(Beginning of Provided data)

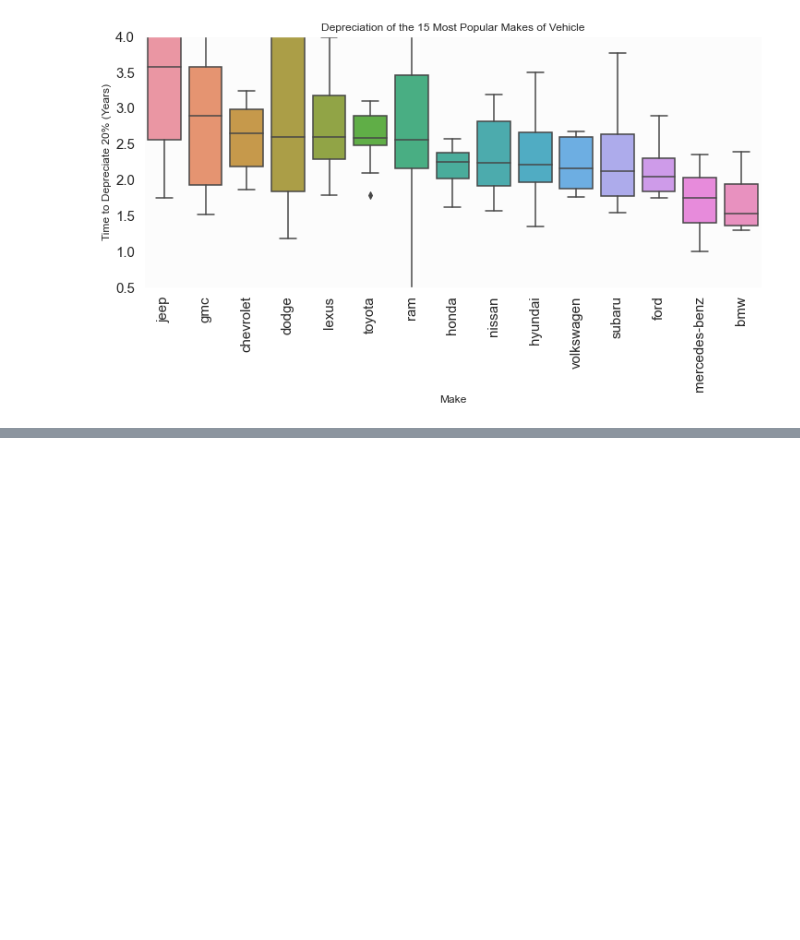
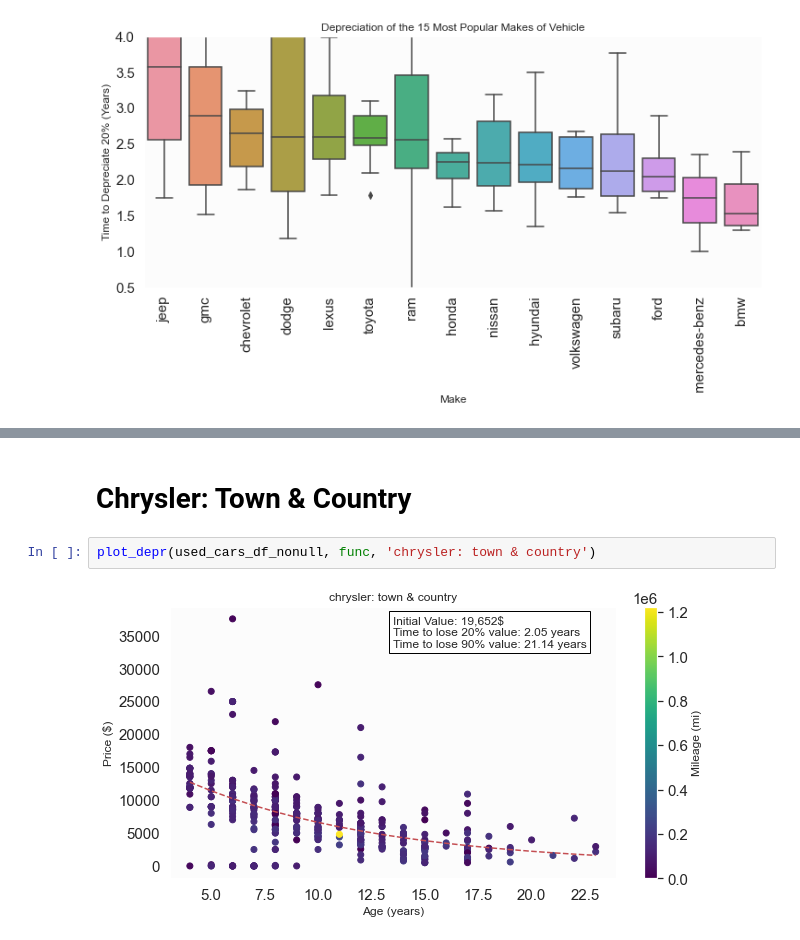
Before and after one commit to carloshgalvan95/Craigslist_Used_Cars_Analysis, a Jupyter notebook: used_cars.ipynb, the cells around one changed output, grey strips where cells are left out. Drawn from its saved outputs; the diff is of its cells as text; blank space fills up the shorter version.

```diff
--- a/used_cars.ipynb
+++ b/used_cars.ipynb
@@ -598,0 +647,6 @@ plt.show()
+# %% [markdown]
+# Chrysler: Town & Country
+# %%
+plot_depr(used_cars_df_nonull, func, 'chrysler: town & country')
+# %% [output]
+[figure, added]
```
Also changed, not shown: parts of 15 cells of this notebook.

(End of Provided data)

— Task goal —
Exactly as written, print each entry, leaving all pictures out.

— Exercise result —
Before and after one commit to carloshgalvan95/Craigslist_Used_Cars_Analysis, a Jupyter notebook: used_cars.ipynb, the cells around one changed output, grey strips where cells are left out. Drawn from its saved outputs; the diff is of its cells as text; blank space fills up the shorter version.

```diff
--- a/used_cars.ipynb
+++ b/used_cars.ipynb
@@ -598,0 +647,6 @@ plt.show()
+# %% [markdown]
+# Chrysler: Town & Country
+# %%
+plot_depr(used_cars_df_nonull, func, 'chrysler: town & country')
+# %% [output]
+[figure, added]
```
Also changed, not shown: parts of 15 cells of this notebook.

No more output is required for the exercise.